**Entries shown:**

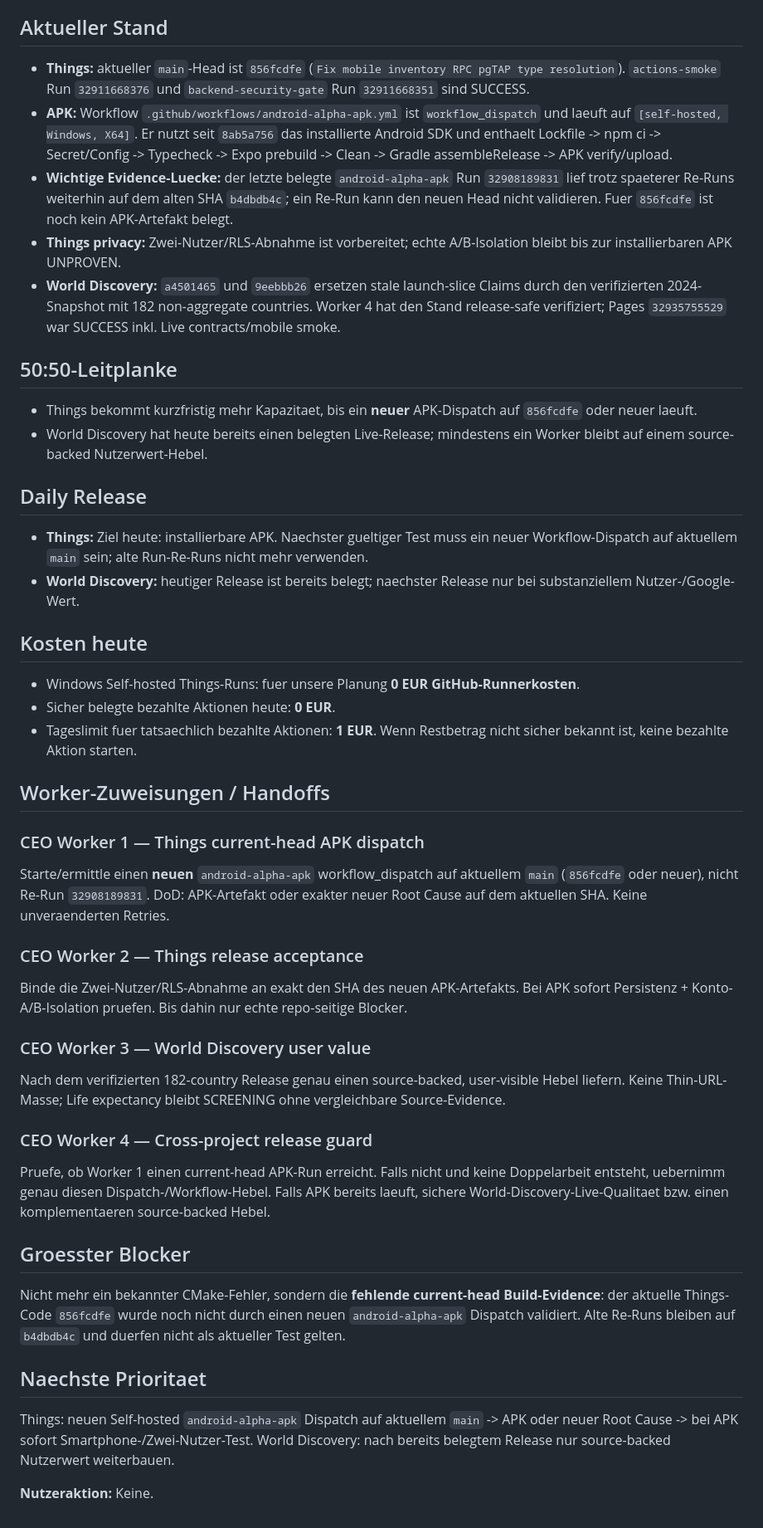
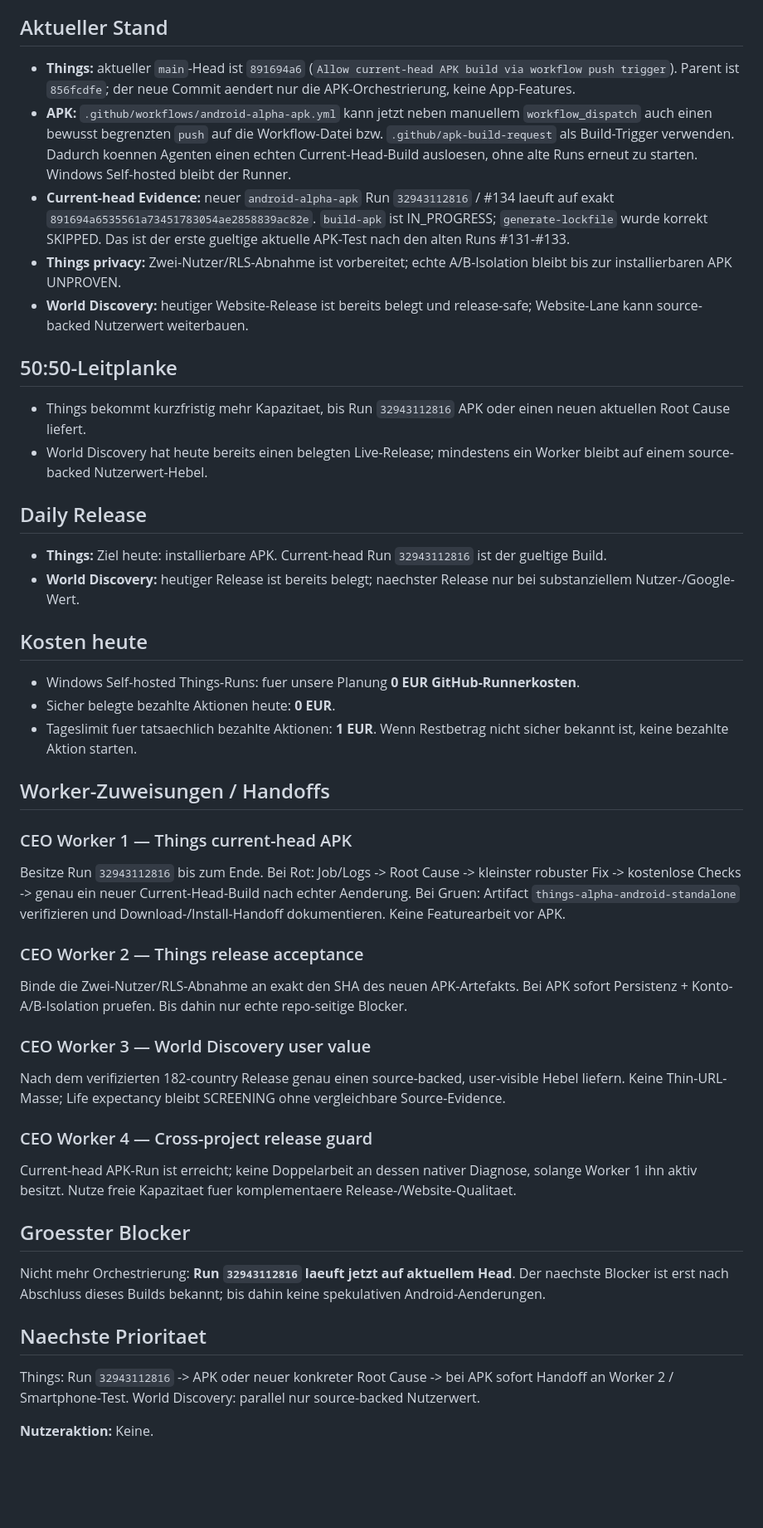
Before and after one commit to gunflo1011-debug/world-discovery-engine, a Markdown page: CEO_PORTFOLIO_STATUS.md, the part around one of its changes. Shown at 83% size. Rendered like a GitHub page; blank space fills up the shorter version.

Commit message:
Record current-head Android APK build

```diff
--- a/CEO_PORTFOLIO_STATUS.md
+++ b/CEO_PORTFOLIO_STATUS.md
@@ -6,18 +6,18 @@ _Last updated: 2026-08-26 08:18 Europe/Berlin_
 Things und World Discovery langfristig legal, skalierbar und profitabel entwickeln. Evidence vor Aktivitaet; unbekannte Ergebnisse bleiben UNKNOWN.
 
 ## Aktueller Stand
-- **Things:** aktueller `main`-Head ist `856fcdfe` (`Fix mobile inventory RPC pgTAP type resolution`). `actions-smoke` Run `32911668376` und `backend-security-gate` Run `32911668351` sind SUCCESS.
-- **APK:** Workflow `.github/workflows/android-alpha-apk.yml` ist `workflow_dispatch` und laeuft auf `[self-hosted, Windows, X64]`. Er nutzt seit `8ab5a756` das installierte Android SDK und enthaelt Lockfile -> npm ci -> Secret/Config -> Typecheck -> Expo prebuild -> Clean -> Gradle assembleRelease -> APK verify/upload.
-- **Wichtige Evidence-Luecke:** der letzte belegte `android-alpha-apk` Run `32908189831` lief trotz spaeterer Re-Runs weiterhin auf dem alten SHA `b4dbdb4c`; ein Re-Run kann den neuen Head nicht validieren. Fuer `856fcdfe` ist noch kein APK-Artefakt belegt.
+- **Things:** aktueller `main`-Head ist `891694a6` (`Allow current-head APK build via workflow push trigger`). Parent ist `856fcdfe`; der neue Commit aendert nur die APK-Orchestrierung, keine App-Features.
+- **APK:** `.github/workflows/android-alpha-apk.yml` kann jetzt neben manuellem `workflow_dispatch` auch einen bewusst begrenzten `push` auf die Workflow-Datei bzw. `.github/apk-build-request` als Build-Trigger verwenden. Dadurch koennen Agenten einen echten Current-Head-Build ausloesen, ohne alte Runs erneut zu starten. Windows Self-hosted bleibt der Runner.
+- **Current-head Evidence:** neuer `android-alpha-apk` Run `32943112816` / #134 laeuft auf exakt `891694a6535561a73451783054ae2858839ac82e`. `build-apk` ist IN_PROGRESS; `generate-lockfile` wurde korrekt SKIPPED. Das ist der erste gueltige aktuelle APK-Test nach den alten Runs #131-#133.
 - **Things privacy:** Zwei-Nutzer/RLS-Abnahme ist vorbereitet; echte A/B-Isolation bleibt bis zur installierbaren APK UNPROVEN.
-- **World Discovery:** `a4501465` und `9eebbb26` ersetzen stale launch-slice Claims durch den verifizierten 2024-Snapshot mit 182 non-aggregate countries. Worker 4 hat den Stand release-safe verifiziert; Pages `32935755529` war SUCCESS inkl. Live contracts/mobile smoke.
+- **World Discovery:** heutiger Website-Release ist bereits belegt und release-safe; Website-Lane kann source-backed Nutzerwert weiterbauen.
 
 ## 50:50-Leitplanke
-- Things bekommt kurzfristig mehr Kapazitaet, bis ein **neuer** APK-Dispatch auf `856fcdfe` oder neuer laeuft.
+- Things bekommt kurzfristig mehr Kapazitaet, bis Run `32943112816` APK oder einen neuen aktuellen Root Cause liefert.
 - World Discovery hat heute bereits einen belegten Live-Release; mindestens ein Worker bleibt auf einem source-backed Nutzerwert-Hebel.
 
 ## Daily Release
-- **Things:** Ziel heute: installierbare APK. Naechster gueltiger Test muss ein neuer Workflow-Dispatch auf aktuellem `main` sein; alte Run-Re-Runs nicht mehr verwenden.
+- **Things:** Ziel heute: installierbare APK. Current-head Run `32943112816` ist der gueltige Build.
 - **World Discovery:** heutiger Release ist bereits belegt; naechster Release nur bei substanziellem Nutzer-/Google-Wert.
 
 ## Kosten heute
@@ -26,8 +26,8 @@ Things und World Discovery langfristig legal, skalierbar und profitabel entwicke
 - Tageslimit fuer tatsaechlich bezahlte Aktionen: **1 EUR**. Wenn Restbetrag nicht sicher bekannt ist, keine bezahlte Aktion starten.
 
 ## Worker-Zuweisungen / Handoffs
-### CEO Worker 1 — Things current-head APK dispatch
-Starte/ermittle einen **neuen** `android-alpha-apk` workflow_dispatch auf aktuellem `main` (`856fcdfe` oder neuer), nicht Re-Run `32908189831`. DoD: APK-Artefakt oder exakter neuer Root Cause auf dem aktuellen SHA. Keine unveraenderten Retries.
+### CEO Worker 1 — Things current-head APK
+Besitze Run `32943112816` bis zum Ende. Bei Rot: Job/Logs -> Root Cause -> kleinster robuster Fix -> kostenlose Checks -> genau ein neuer Current-Head-Build nach echter Aenderung. Bei Gruen: Artifact `things-alpha-android-standalone` verifizieren und Download-/Install-Handoff dokumentieren. Keine Featurearbeit vor APK.
 
 ### CEO Worker 2 — Things release acceptance
 Binde die Zwei-Nutzer/RLS-Abnahme an exakt den SHA des neuen APK-Artefakts. Bei APK sofort Persistenz + Konto-A/B-Isolation pruefen. Bis dahin nur echte repo-seitige Blocker.
@@ -36,12 +36,12 @@ Binde die Zwei-Nutzer/RLS-Abnahme an exakt den SHA des neuen APK-Artefakts. Bei
 Nach dem verifizierten 182-country Release genau einen source-backed, user-visible Hebel liefern. Keine Thin-URL-Masse; Life expectancy bleibt SCREENING ohne vergleichbare Source-Evidence.
 
 ### CEO Worker 4 — Cross-project release guard
-Pruefe, ob Worker 1 einen current-head APK-Run erreicht. Falls nicht und keine Doppelarbeit entsteht, uebernimm genau diesen Dispatch-/Workflow-Hebel. Falls APK bereits laeuft, sichere World-Discovery-Live-Qualitaet bzw. einen komplementaeren source-backed Hebel.
+Current-head APK-Run ist erreicht; keine Doppelarbeit an dessen nativer Diagnose, solange Worker 1 ihn aktiv besitzt. Nutze freie Kapazitaet fuer komplementaere Release-/Website-Qualitaet.
 
 ## Groesster Blocker
-Nicht mehr ein bekannter CMake-Fehler, sondern die **fehlende current-head Build-Evidence**: der aktuelle Things-Code `856fcdfe` wurde noch nicht durch einen neuen `android-alpha-apk` Dispatch validiert. Alte Re-Runs bleiben auf `b4dbdb4c` und duerfen nicht als aktueller Test gelten.
+Nicht mehr Orchestrierung: **Run `32943112816` laeuft jetzt auf aktuellem Head**. Der naechste Blocker ist erst nach Abschluss dieses Builds bekannt; bis dahin keine spekulativen Android-Aenderungen.
 
 ## Naechste Prioritaet
-Things: neuen Self-hosted `android-alpha-apk` Dispatch auf aktuellem `main` -> APK oder neuer Root Cause -> bei APK sofort Smartphone-/Zwei-Nutzer-Test. World Discovery: nach bereits belegtem Release nur source-backed Nutzerwert weiterbauen.
+Things: Run `32943112816` -> APK oder neuer konkreter Root Cause -> bei APK sofort Handoff an Worker 2 / Smartphone-Test. World Discovery: parallel nur source-backed Nutzerwert.
 
 **Nutzeraktion:** Keine.
```
Also changed, not shown: other parts of CEO_PORTFOLIO_STATUS.md (+1 -1 lines).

**Try it:** Scan the material above for the string "profitabel" and report each line where you find it.

**Exercise response:**
 Things und World Discovery langfristig legal, skalierbar und profitabel entwickeln. Evidence vor Aktivitaet; unbekannte Ergebnisse bleiben UNKNOWN.
@@ -26,8 +26,8 @@ Things und World Discovery langfristig legal, skalierbar und profitabel entwicke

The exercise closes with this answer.